It may seem like a cliche at this point but Bitcoin’s volatility levels are extremely low. This is a byproduct of BTC’s price action over the past few weeks, which has been deemed “boring” by most traders.
With volatility continuing to decline, though, analysts are coming to the conclusion that a large move is imminent. Nothing shows this as well as the Bollinger Bands, a textbook technical indicator that shows important price levels and the volatility of a market.
Bitcoin Volatility Continues to Plunge Lower
If you step back and view Bitcoin’s price action from a macro perspective, it would be fair to say that BTC has flatlined. For the past nine or ten weeks now, the leading cryptocurrency has been stuck in a consolidation pattern of 15%. Both bulls and bears have failed to maintain a breakout in either direction.
As a result, the width of the Bollinger Bands, which spread apart during periods of high volatility, has reached extremely low levels.
Brave New Coin analyst Josh Olszewicz shared the chart below, noting that the “bbands haven’t been this tight since November 2018.” Periods of low volatility per the Bollinger Bands are marked by the vertical lines.
Chart of BTC's macro price action with the width of the Bollinger Bands indicator. Chart shared by Josh Olszewicz (CarpeNoctum on Twitter). Chart from TradingView.com
Olszewicz’s observation is important because, for those that don’t remember, Bitcoin crashed 50% in the two weeks after a consolidation from September-November.
In some senses, the price action before the November 2018 crash is like the price action now: Bitcoin consolidated around a single price point for 2-3 months in both periods.
The question is: will history rhyme or will Bitcoin rally to the upside?
Consolidation Could Resolve Upward, Suggest Fundamentals
According to Mike McGlone, a senior commodity analyst at Bloomberg, the consolidation will resolve upward:“Volatility should continue declining as Bitcoin extends its transition to the crypto equivalent of gold from a highly speculative asset, yet we expect recent compression to be resolved via higher prices.”
This can be corroborated by Bitcoin mining data.
The seven-day moving average of the Bitcoin hash rate just hit a new all-time high of 125 exahashes per second.
An analysis by Charles Edwards, a digital asset manager, has found that a strong mining ecosystem should correspond with higher prices.
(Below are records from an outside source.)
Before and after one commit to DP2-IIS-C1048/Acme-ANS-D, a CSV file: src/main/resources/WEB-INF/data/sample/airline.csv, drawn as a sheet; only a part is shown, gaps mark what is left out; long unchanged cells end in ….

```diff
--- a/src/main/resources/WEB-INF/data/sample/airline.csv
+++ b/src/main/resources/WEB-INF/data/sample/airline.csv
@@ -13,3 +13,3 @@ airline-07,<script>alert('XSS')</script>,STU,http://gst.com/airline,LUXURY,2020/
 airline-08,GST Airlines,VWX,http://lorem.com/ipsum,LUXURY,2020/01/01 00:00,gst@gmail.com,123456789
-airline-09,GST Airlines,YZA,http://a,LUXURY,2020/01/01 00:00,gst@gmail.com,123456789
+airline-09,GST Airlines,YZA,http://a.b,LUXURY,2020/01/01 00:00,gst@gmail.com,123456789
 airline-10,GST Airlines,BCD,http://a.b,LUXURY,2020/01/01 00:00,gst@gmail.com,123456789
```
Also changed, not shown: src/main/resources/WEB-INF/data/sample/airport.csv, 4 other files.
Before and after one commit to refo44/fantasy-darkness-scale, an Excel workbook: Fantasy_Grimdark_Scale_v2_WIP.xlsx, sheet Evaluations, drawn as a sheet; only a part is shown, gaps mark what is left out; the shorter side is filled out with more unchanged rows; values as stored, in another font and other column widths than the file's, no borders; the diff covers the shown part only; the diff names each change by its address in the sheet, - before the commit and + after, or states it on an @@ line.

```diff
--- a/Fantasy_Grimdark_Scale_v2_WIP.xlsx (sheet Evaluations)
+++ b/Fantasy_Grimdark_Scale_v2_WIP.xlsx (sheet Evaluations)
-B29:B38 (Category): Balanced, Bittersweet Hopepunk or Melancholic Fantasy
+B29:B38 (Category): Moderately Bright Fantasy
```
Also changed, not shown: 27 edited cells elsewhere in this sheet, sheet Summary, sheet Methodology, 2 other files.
Edwards’ “Energy Value” model says that “the value of Bitcoin is a function of its energy input in Joules.” Bitcoin is trading 28% below its EV as the hash rate has surged.